[The data]

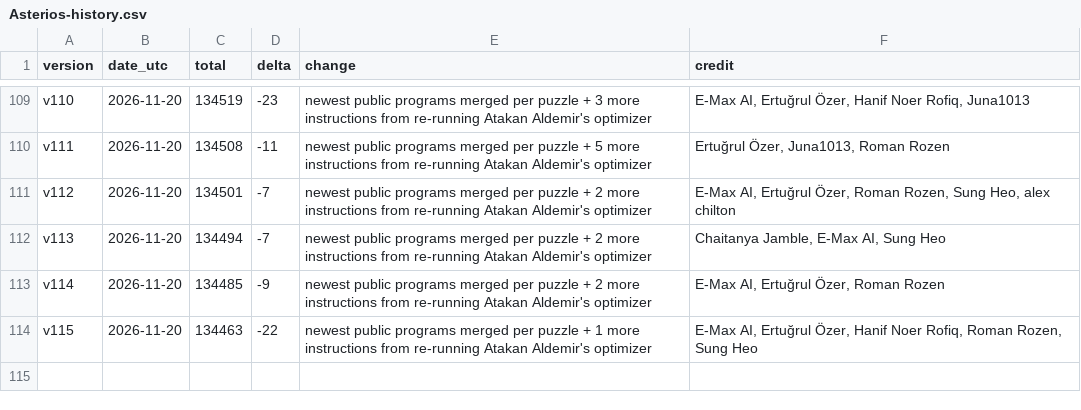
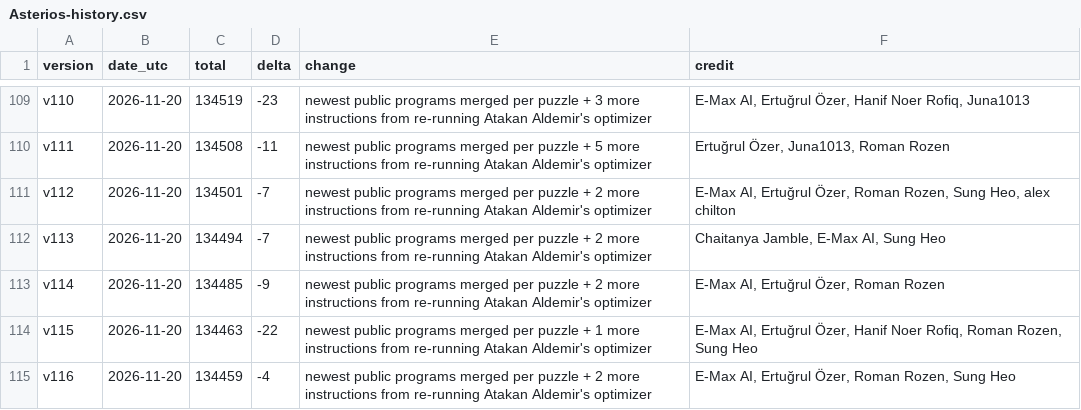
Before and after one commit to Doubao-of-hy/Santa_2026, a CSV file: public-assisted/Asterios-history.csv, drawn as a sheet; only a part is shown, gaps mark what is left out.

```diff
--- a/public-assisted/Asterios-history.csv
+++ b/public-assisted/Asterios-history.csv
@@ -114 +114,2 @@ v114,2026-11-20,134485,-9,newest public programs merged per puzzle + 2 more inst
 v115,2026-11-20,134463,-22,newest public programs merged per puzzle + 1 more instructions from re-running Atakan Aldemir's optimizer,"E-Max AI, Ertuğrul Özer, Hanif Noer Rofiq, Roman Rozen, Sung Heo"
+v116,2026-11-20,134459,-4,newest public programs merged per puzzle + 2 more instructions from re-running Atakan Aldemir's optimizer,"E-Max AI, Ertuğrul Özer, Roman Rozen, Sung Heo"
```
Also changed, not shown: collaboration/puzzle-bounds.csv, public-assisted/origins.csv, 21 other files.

[/The data]
[The data]

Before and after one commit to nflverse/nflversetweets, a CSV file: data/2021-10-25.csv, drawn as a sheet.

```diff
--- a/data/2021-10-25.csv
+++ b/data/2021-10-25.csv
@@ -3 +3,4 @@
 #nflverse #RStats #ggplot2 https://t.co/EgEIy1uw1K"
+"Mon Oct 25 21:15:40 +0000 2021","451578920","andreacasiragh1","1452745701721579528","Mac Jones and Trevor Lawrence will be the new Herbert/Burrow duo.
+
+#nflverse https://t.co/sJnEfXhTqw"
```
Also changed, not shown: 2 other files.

[/The data]
[The data]

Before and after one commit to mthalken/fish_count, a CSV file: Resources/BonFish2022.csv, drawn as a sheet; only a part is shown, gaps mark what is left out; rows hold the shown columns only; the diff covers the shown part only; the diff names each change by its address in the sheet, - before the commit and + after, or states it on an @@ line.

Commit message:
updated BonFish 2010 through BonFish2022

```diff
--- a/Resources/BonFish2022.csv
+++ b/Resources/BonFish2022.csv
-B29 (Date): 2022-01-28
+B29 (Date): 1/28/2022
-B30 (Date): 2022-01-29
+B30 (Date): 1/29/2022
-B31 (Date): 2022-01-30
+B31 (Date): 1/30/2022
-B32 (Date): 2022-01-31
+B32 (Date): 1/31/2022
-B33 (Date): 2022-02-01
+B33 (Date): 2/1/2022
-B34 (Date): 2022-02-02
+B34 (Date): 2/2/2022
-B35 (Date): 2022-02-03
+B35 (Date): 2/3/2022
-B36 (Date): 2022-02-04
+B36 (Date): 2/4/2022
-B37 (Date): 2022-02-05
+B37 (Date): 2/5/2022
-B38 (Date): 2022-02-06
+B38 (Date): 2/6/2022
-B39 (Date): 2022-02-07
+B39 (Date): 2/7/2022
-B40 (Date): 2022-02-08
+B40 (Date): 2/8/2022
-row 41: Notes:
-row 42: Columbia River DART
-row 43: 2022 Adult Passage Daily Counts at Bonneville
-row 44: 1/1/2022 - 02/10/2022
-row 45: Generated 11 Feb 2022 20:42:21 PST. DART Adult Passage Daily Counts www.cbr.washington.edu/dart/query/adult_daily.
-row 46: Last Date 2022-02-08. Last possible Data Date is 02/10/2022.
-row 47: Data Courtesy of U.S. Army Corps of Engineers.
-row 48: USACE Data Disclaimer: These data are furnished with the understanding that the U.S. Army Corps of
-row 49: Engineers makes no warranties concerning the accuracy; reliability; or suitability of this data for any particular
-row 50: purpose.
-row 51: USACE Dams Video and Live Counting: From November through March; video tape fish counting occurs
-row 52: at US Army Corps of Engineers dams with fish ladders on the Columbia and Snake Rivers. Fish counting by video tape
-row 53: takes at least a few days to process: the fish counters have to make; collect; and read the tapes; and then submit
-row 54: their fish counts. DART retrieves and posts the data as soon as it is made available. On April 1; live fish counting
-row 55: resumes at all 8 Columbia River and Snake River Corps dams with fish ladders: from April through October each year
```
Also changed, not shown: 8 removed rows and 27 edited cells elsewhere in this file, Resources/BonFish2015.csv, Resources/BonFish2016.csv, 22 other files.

[/The data]

Problem statement:
Reproduce the lines of the entries above from the one with "Before and after one commit to Doubao-of-hy/Santa_2026, a" to the one with "21 other files.", both included, exactly and without any other line.

Exercise solution:
Before and after one commit to Doubao-of-hy/Santa_2026, a CSV file: public-assisted/Asterios-history.csv, drawn as a sheet; only a part is shown, gaps mark what is left out.

```diff
--- a/public-assisted/Asterios-history.csv
+++ b/public-assisted/Asterios-history.csv
@@ -114 +114,2 @@ v114,2026-11-20,134485,-9,newest public programs merged per puzzle + 2 more inst
 v115,2026-11-20,134463,-22,newest public programs merged per puzzle + 1 more instructions from re-running Atakan Aldemir's optimizer,"E-Max AI, Ertuğrul Özer, Hanif Noer Rofiq, Roman Rozen, Sung Heo"
+v116,2026-11-20,134459,-4,newest public programs merged per puzzle + 2 more instructions from re-running Atakan Aldemir's optimizer,"E-Max AI, Ertuğrul Özer, Roman Rozen, Sung Heo"
```
Also changed, not shown: collaboration/puzzle-bounds.csv, public-assisted/origins.csv, 21 other files.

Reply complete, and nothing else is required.